Published by the University of Queensland Press, it explores love, relationships and the impact of absence. Jean Harley – wife, mother, lover, dancer – is sunshine in the lives of those around her, but when tragedy strikes they are forced to continue without her. Despite a little unravelling and a few storms, Jean leaves a powerful legacy to abate them. I’ve heard it’s a tear-jerker

Heather is first and foremost a poet, with a number of sole and collaborative collections to her name, and her lyricism is reflected in her exquisite prose.  I recall Heather sharing an extract from the draft of this book last year at a reading with other poets, which has stayed with me, and Heather’s knack for scene-setting is like an intimacy shared, demonstrated by the excerpt she read yesterday from the chapter “Emotional Fishing”. Here’s a snapshot:

Charley sat as far back as he could, feeling out of place, though that was nothing new. His bald head shone under the fluoro lights and the back of his neck itched – an eczema problem that flared up when he was nervous. He kept smoothing his long beard to a point – another nervous tic. One might think he was made of tougher stuff because if this was an eye-for-eye world, here was a man who’d seen things that should’ve blinded him, a man who’d done the sort of things people don’t talk about at the dinner table but read about in newspapers over breakfast…”

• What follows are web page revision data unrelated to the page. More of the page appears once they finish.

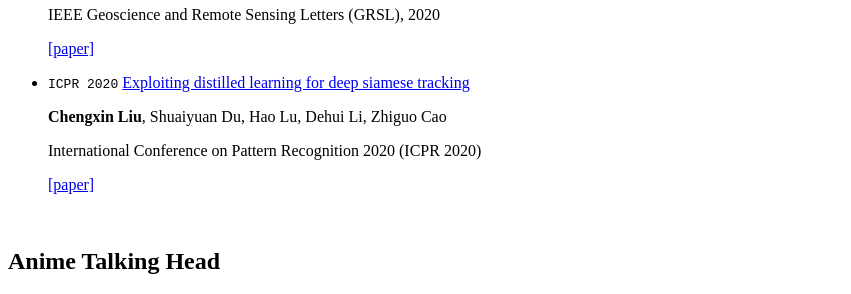
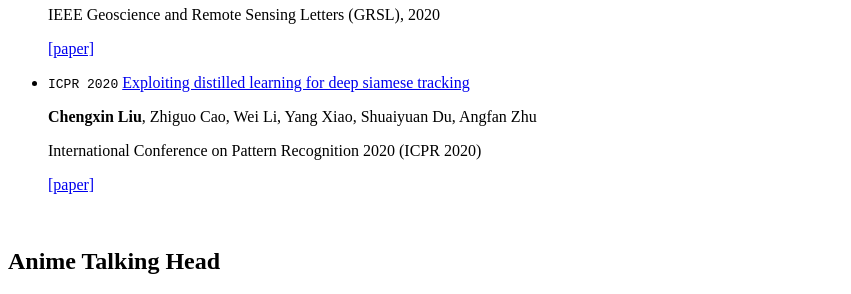
Before and after one commit to cxliu0/cxliu0.github.io, a Jekyll site: the page built from _pages/includes/pub.md, in a window 1280 px wide. Shown: the part 1657-1951 px from the top of the page, without its empty margins (0-851 px from the left). Built offline with Jekyll 4.4.1, drawn with Linux system fonts in a browser that asks for light colours; our own code applies the rules of GitHub Pages for plain Markdown files.

Commit message:
update publication

```diff
--- a/_pages/includes/pub.md
+++ b/_pages/includes/pub.md
@@ -89,7 +89,7 @@
 
 - ``ICPR 2020`` [Exploiting distilled learning for deep siamese tracking](https://ieeexplore.ieee.org/document/9412840/)
 
-    **Chengxin Liu**, Shuaiyuan Du, Hao Lu, Dehui Li, Zhiguo Cao
+    **Chengxin Liu**, Zhiguo Cao, Wei Li, Yang Xiao, Shuaiyuan Du, Angfan Zhu
 
     International Conference on Pattern Recognition 2020 (ICPR 2020)
 
```
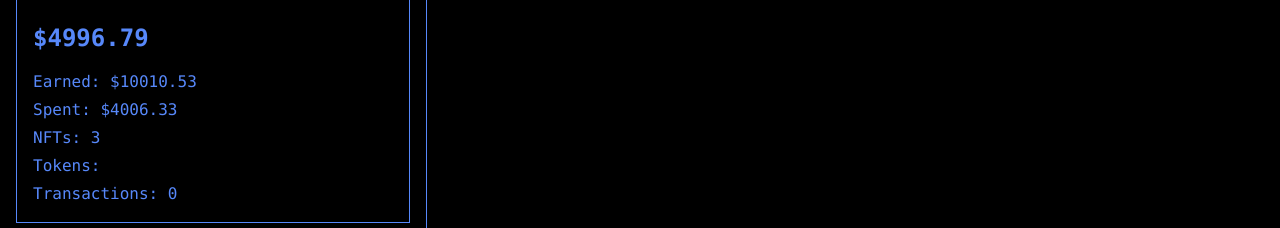
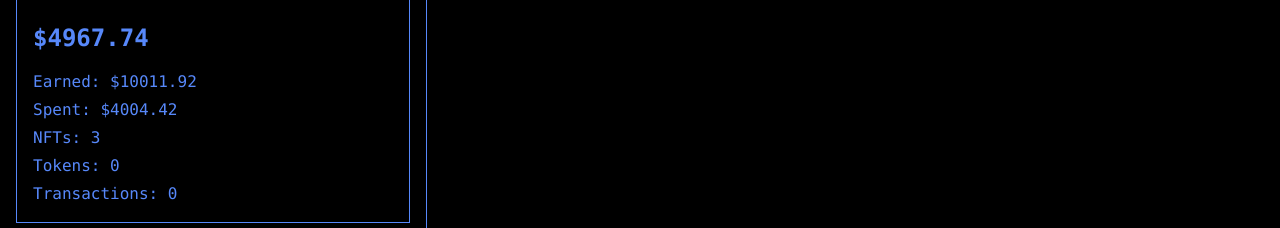
Before and after one commit to mindapivessa/based-agent-demo, a Next.js app: page / in a window 1280 px wide. Shown: the part 330-558 px from the top of the page. Built offline with nearby package versions, Linux system fonts and the light colour scheme.

Commit message:
included tokensOwned property when updating the state

```diff
--- a/app/page.tsx
+++ b/app/page.tsx
@@ -79,6 +79,7 @@ export default function Component() {
         earned: prev.earned + Math.random() * 10,
         spent: prev.spent + Math.random() * 5,
         nftsOwned: prev.nftsOwned + (Math.random() > 0.95 ? 1 : 0),
+        tokensOwned: prev.tokensOwned + (Math.random() > 0.98 ? 1 : 0),
         transactions: prev.transactions,
         thoughts: prev.thoughts
       }))
```
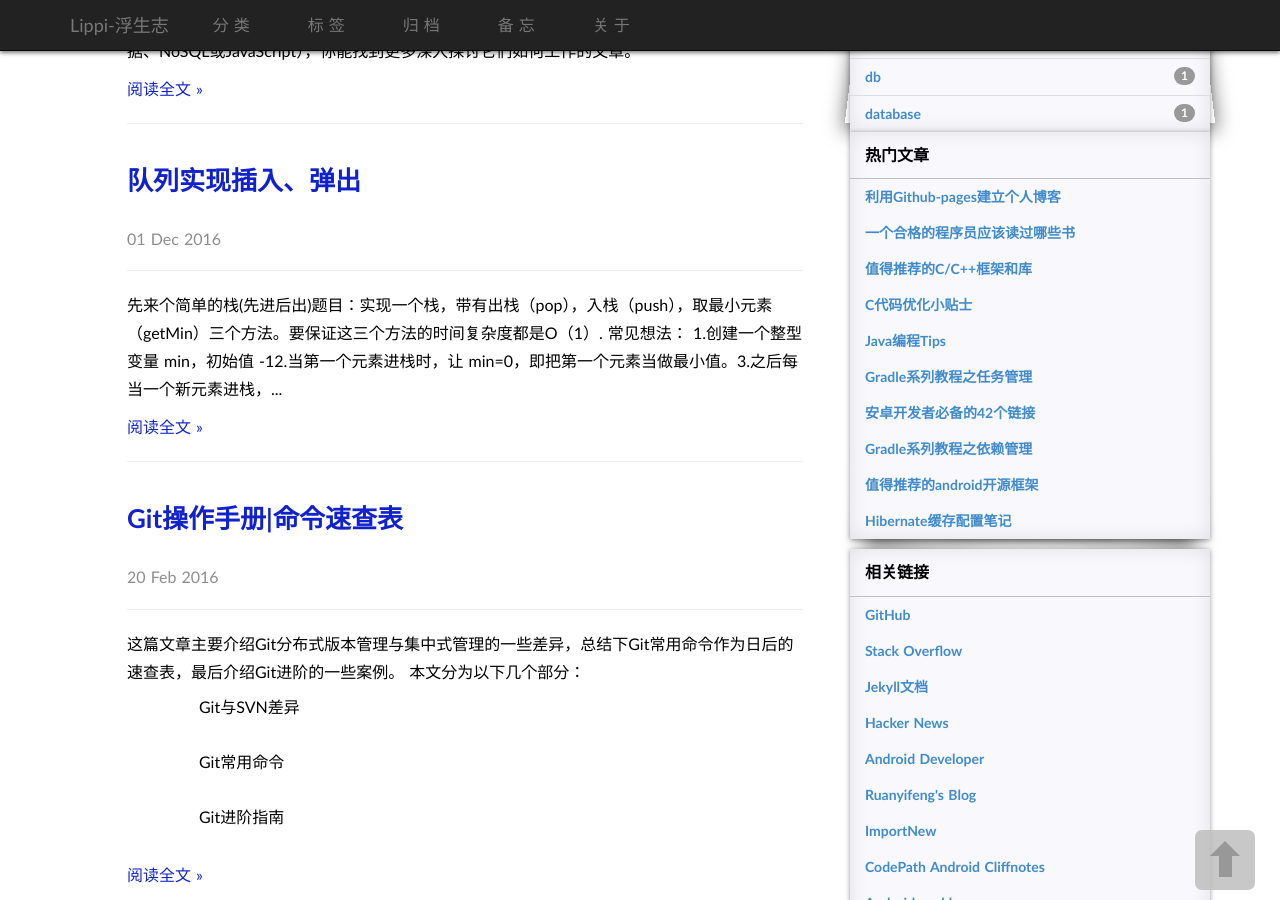
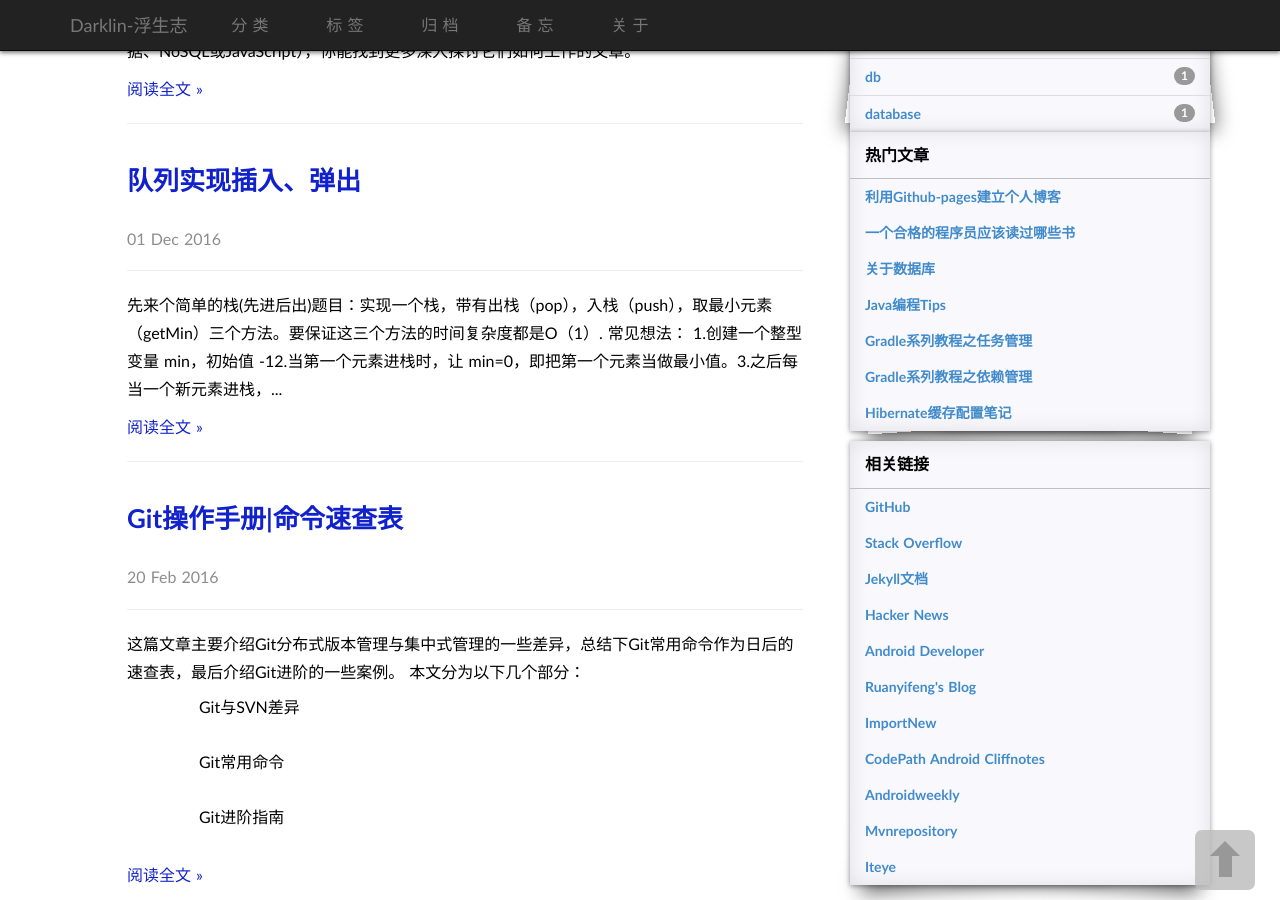
Before and after one commit to darklin/darklin.github.io, a Jekyll site: the page built from index.html, in a window 1280 px wide and 900 px high, scrolled down 839 px. Built offline with Jekyll 4.4.1, drawn with Linux system fonts in a browser that asks for light colours; some web fonts are replaced; the list of posts is cut into pages by our own code; comment, search, counter and statistics services are not loaded.

Commit message:
修改相关配置

```diff
--- a/_config.yml
+++ b/_config.yml
@@ -25,11 +25,11 @@ JB :
 
 # presonal config
 domain: http://coolshell.info
-title: Lippi-浮生志
-description: Draw my life with code
-author: Lippi.OuYang
-email: ouyanglip@gmail.com
-github: LippiOuYang
+title: Darklin-浮生志
+description: Write the Code. Change the World.
+author: ASam
+email: darklindj@163.com
+github: darklindj
 
 config:
   js_dir:
--- a/_includes/hot.html
+++ b/_includes/hot.html
@@ -6,13 +6,10 @@
  <ul class="list-unstyled">
       	<li><a href="/blog/2015/03/github-pages-blog.html" class="categories-list-item">利用Github-pages建立个人博客</a></li>
 <li><a href="/blog/2014/07/qualified-programmer-should-read-what-books.html" class="categories-list-item">一个合格的程序员应该读过哪些书</a></li>
-<li><a href="/blog/2014/12/c-open-project.html" class="categories-list-item">值得推荐的C/C++框架和库</a></li>
-<li><a href="/blog/2014/12/c-code-opt.html" class="categories-list-item">C代码优化小贴士</a></li>
+<li><a href="/blog/2016/12/09/database.html" class="categories-list-item">关于数据库</a></li>
 <li><a href="/blog/2014/06/26-methods-to-improve-java-performance.html" class="categories-list-item">Java编程Tips</a></li>
 <li><a href="/blog/2015/04/gradle-task-management.html" class="categories-list-item">Gradle系列教程之任务管理</a></li>
-<li><a href="/blog/2015/05/android-links.html" class="categories-list-item">安卓开发者必备的42个链接</a></li>
 <li><a href="/blog/2015/05/gradle-dependency-management.html" class="categories-list-item">Gradle系列教程之依赖管理</a></li>
-<li><a href="/blog/2014/10/android-opensource.html" class="categories-list-item">值得推荐的android开源框架</a></li>
 <li><a href="/blog/2015/07/hibernate-cache-guide.html" class="categories-list-item">Hibernate缓存配置笔记</a></li>
 
      </ul>
```
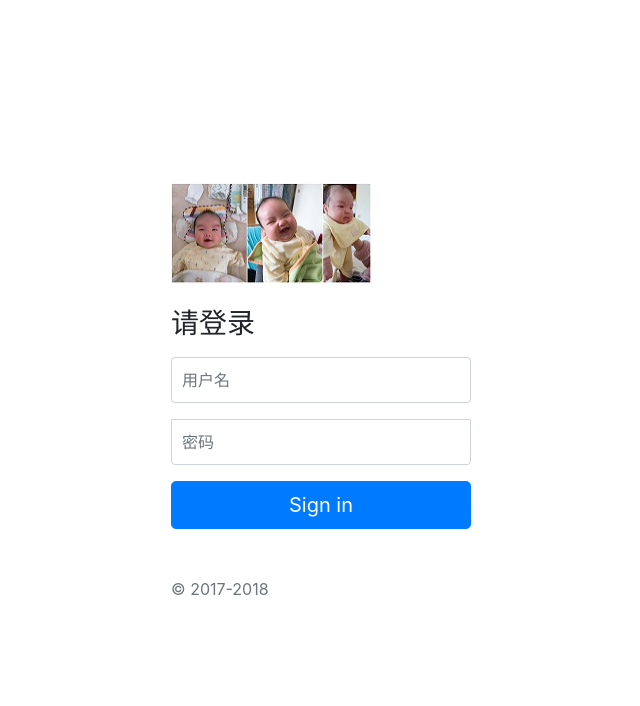
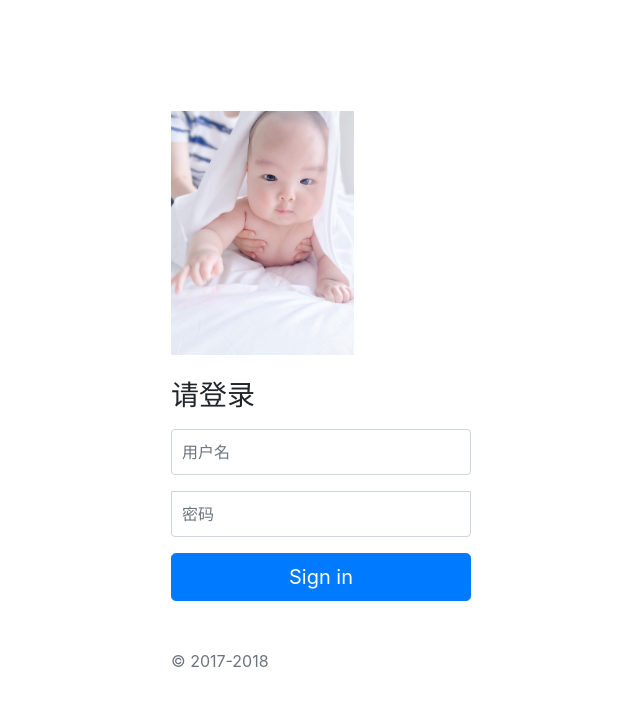
Before and after one commit to liushuai0606/qyt_djg, a Django app: page /accounts/login/ in a window 1280 px wide. Shown: the top 706 px of the page, without its empty margins (319-959 px from the left). Run offline with Django 3.2, Linux system fonts and the light colour scheme; some libraries are stand-ins or nearby versions.

Commit message:
20200510

```diff
--- a/templates/registration/login.html
+++ b/templates/registration/login.html
@@ -16,7 +16,7 @@
     <form class="form-signin" action="" method="post">
         {% csrf_token %}
         {% load static %}
-        <img class="mb-4" src="{% static "images/initpintu.jpg" %}" alt="" width="200" height="100">
+        <img class="mb-4" src="{% static "images/initpintu-1.jpg" %}" alt="" width="183" height="244">
         <h1 class="h3 mb-3 font-weight-normal">请登录</h1>
         {% if error %}
         {# 跳帧了bootstrap的显示样式 #}
--- a/views/qyt_login.py
+++ b/views/qyt_login.py
@@ -4,6 +4,7 @@ from django.shortcuts import render
 from qyt_db.forms import UserForm
 from django.http import HttpResponseRedirect
 from django.contrib.auth import authenticate, login, logout
+
 
 def qyt_login(request):
     if request.method == 'POST':
@@ -26,6 +27,7 @@ def qyt_login(request):
             form = UserForm()
             return render(request, 'registration/login.html', {'form': form})
 
+
 def qyt_logout(request):
     logout(request)
     return HttpResponseRedirect('/accounts/login')
```
Also changed, not shown: static/images/initpintu-1.jpg (added).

Quoted as being “a book to savour” by Hannah Kent, it’s clear this will be another stunning read from an extraordinarily talented writer. A visceral narrative with complex, relatable characters, Heather offers us a world to get lost in, absorb, making us ponder our place in our own.